Additionally, Group-IB’s report sheds light on the regional distribution of the breach. Nearly 17,000 European ChatGPT users fell victim to the breach, their account details stolen from devices infected by the Raccoon info stealer. Notably, India was a significant target, with a total of 12,632 stolen credentials traced back to users in the country.

The Asia-Pacific region suffered the most severe impact, with approximately 41,000 stolen accounts. Among the countries in this region, India was the hardest hit, accounting for over 12,600 of these compromised accounts. The breadth of the breach underscores the global reach of the attack and the extent of its implications.

How did it happen?

The breach of ChatGPT’s system was a calculated attack executed by the notorious Raccoon info stealer, according to the analysis conducted by Group-IB’s Threat Intelligence team. Group-IB maintains one of the industry’s largest libraries of dark web data, and their real-time monitoring of cybercriminal forums, marketplaces, and closed communities helped identify the compromised ChatGPT credentials.

ChatGPT Data Breach: Over 100,000 User Details Listed on The Dark Web
ChatGPT Data Breach Infographic by Group-IB

Info stealers are a particular type of malware, highly effective at collecting various sensitive data such as credentials saved in browsers, bank card details, crypto wallet information, cookies, browsing history, and more. They can also harvest data from instant messengers, emails, and gather comprehensive information about the victim’s device. Operating non-selectively, these malware types aim to infect as many computers as possible, usually through phishing or other deceptive tactics, in order to amass as much data as possible.

The Raccoon info stealer exploited a vulnerability in the ChatGPT system and began collecting sensitive user data from infected computers. This data was then transmitted to the malware operators. Due to the rising popularity of ChatGPT, Group-IB has observed an uptick in the number of compromised accounts over the past year.

The stolen data, often referred to as ‘logs,’ includes information about the domains found in the log and the IP address of the compromised host.
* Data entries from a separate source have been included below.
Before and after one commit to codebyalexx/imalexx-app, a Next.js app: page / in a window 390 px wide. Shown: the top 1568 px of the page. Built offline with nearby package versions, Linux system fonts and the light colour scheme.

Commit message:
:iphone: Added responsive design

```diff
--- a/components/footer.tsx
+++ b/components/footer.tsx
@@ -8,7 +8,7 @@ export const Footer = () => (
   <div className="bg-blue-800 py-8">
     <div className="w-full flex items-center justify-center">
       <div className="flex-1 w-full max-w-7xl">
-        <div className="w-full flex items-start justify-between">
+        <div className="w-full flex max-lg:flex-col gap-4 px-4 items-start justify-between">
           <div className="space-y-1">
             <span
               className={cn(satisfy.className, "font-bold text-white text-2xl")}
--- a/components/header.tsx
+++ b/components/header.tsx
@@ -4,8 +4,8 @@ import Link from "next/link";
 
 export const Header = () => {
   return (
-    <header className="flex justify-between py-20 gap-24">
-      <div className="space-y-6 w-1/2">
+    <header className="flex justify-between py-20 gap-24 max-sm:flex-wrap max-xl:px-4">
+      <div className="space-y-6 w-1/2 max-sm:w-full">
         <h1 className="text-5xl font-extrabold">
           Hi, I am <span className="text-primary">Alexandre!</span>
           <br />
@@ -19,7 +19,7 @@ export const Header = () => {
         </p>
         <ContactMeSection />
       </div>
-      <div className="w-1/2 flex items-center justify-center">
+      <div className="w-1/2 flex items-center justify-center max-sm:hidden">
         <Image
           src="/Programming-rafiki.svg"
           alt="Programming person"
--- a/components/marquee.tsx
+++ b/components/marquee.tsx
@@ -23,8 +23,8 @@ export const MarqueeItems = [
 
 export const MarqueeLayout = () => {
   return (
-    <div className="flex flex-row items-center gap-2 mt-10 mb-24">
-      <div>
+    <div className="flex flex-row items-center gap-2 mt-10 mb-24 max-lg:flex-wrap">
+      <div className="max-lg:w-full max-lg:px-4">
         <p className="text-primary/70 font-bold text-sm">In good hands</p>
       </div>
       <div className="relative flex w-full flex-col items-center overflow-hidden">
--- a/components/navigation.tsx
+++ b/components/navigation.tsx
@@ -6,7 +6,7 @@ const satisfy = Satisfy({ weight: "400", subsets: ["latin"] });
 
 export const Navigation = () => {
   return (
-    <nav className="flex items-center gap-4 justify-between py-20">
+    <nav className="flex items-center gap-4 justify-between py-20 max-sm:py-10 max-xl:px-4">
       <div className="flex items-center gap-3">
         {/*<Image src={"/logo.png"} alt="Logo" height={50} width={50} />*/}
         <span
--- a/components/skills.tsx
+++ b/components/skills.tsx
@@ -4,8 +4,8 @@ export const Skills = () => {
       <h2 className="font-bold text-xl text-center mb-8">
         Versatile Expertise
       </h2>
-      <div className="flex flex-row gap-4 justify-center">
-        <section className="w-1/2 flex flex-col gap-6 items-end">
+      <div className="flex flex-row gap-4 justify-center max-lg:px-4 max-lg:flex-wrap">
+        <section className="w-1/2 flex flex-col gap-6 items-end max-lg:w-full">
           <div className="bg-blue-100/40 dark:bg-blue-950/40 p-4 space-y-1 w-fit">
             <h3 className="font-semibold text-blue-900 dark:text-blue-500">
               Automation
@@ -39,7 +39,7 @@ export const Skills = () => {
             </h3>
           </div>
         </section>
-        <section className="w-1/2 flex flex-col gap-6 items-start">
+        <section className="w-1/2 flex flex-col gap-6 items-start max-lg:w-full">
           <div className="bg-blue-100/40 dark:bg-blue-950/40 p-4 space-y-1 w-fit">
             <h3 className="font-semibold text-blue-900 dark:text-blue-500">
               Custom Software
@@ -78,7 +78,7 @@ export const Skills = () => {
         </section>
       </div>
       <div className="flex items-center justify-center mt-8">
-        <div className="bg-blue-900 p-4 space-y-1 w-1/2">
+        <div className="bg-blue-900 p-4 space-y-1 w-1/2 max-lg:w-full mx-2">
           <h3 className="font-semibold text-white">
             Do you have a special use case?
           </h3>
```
These logs, filled with the compromised personal data harvested by info stealers, are frequently traded on dark web marketplaces. In this case, the logs of ChatGPT accounts were discovered by Group-IB on one such marketplace, revealing the extent of the breach.

Adding to the severity of the situation, Group-IB reported a peak in the available malware logs containing compromised ChatGPT accounts. In May 2023, the number of such logs soared to an all-time high of 26,802. This spike in compromised accounts underlines the rapid escalation of the breach and the pressing need for effective countermeasures.
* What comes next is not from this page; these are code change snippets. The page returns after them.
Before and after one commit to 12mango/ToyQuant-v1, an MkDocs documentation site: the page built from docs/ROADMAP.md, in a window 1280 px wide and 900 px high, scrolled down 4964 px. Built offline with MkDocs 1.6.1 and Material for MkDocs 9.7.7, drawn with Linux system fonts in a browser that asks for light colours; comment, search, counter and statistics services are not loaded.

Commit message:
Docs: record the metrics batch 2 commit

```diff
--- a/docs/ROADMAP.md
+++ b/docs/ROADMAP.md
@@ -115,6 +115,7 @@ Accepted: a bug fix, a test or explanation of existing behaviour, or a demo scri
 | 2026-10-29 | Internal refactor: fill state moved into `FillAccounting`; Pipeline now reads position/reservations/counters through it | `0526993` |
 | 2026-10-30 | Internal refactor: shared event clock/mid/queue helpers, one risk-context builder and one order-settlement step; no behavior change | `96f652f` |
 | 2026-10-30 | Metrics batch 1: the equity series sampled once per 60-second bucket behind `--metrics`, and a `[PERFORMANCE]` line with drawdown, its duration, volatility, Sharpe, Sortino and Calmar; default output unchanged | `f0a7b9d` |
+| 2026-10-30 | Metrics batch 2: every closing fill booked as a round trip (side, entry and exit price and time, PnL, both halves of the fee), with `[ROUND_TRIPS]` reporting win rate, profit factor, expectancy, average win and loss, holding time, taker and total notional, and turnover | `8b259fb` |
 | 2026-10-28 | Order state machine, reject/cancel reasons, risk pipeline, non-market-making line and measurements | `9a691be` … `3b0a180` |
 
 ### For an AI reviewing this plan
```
How did OpenAI respond?

OpenAI’s response to the breach has been multi-faceted. Given the surging popularity of ChatGPT, concerns around privacy have become increasingly prominent. In March, Italy banned the chatbot citing its alleged “unlawful collection of personal data” and the absence of age-verification tools. Additionally, Japan issued a warning to OpenAI, asserting that data collection should not occur without explicit user permission.

OpenAI had previously experienced a data breach on March 20, which led to the leak of conversation histories and payment information of users subscribed to its premium service. In response to the breach, OpenAI CEO Sam Altman expressed regret over the incident and assured that the problem had been rectified.

In an effort to enhance user privacy and security following the breach, OpenAI implemented an option for users to turn off their chat history. With this feature activated, conversations would be deleted after 30 days, although OpenAI would continue to monitor the information for signs of abuse. Should a user opt out of sharing their history, their data would not be used to train the chatbot further, the company clarified. These measures indicate OpenAI’s commitment to addressing privacy concerns and improving user data security.

How to protect your ChatGPT (OpenAI) account?

In order to mitigate the risks posed by such breaches, cybersecurity experts advise users to follow proper password hygiene practices. These include creating strong, unique passwords for each online account and updating them regularly. Utilizing a mix of characters, numbers, and symbols can enhance password strength and reduce vulnerability.

Moreover, users are strongly encouraged to secure their accounts with two-factor authentication (2FA). This added layer of security requires a second form of identification beyond just the password, such as a verification code sent to a user’s phone. By implementing 2FA, users can effectively prevent account takeover attacks, even if their primary login credentials are compromised.